**Task instructions**
The answer must be every line of the records below that contains the word "fonts".

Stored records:

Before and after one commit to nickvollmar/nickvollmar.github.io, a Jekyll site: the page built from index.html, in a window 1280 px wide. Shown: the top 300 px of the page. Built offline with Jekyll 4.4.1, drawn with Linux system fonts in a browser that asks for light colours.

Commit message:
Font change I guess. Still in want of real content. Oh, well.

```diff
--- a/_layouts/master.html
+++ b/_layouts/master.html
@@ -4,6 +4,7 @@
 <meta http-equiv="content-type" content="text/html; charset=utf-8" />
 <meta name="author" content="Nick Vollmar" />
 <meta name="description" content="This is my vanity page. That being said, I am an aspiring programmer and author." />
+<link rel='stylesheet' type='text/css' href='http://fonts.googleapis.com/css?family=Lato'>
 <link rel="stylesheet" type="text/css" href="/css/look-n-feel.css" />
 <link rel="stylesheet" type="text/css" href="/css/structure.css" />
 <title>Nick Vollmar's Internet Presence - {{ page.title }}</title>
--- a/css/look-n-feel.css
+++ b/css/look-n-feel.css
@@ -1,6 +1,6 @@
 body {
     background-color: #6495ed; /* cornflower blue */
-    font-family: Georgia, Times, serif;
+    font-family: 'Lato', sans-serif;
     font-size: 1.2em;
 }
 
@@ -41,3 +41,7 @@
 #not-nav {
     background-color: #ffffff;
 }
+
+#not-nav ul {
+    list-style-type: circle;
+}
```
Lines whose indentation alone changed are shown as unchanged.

**Task output**
Before and after one commit to nickvollmar/nickvollmar.github.io, a Jekyll site: the page built from index.html, in a window 1280 px wide. Shown: the top 300 px of the page. Built offline with Jekyll 4.4.1, drawn with Linux system fonts in a browser that asks for light colours.
+<link rel='stylesheet' type='text/css' href='http://fonts.googleapis.com/css?family=Lato'>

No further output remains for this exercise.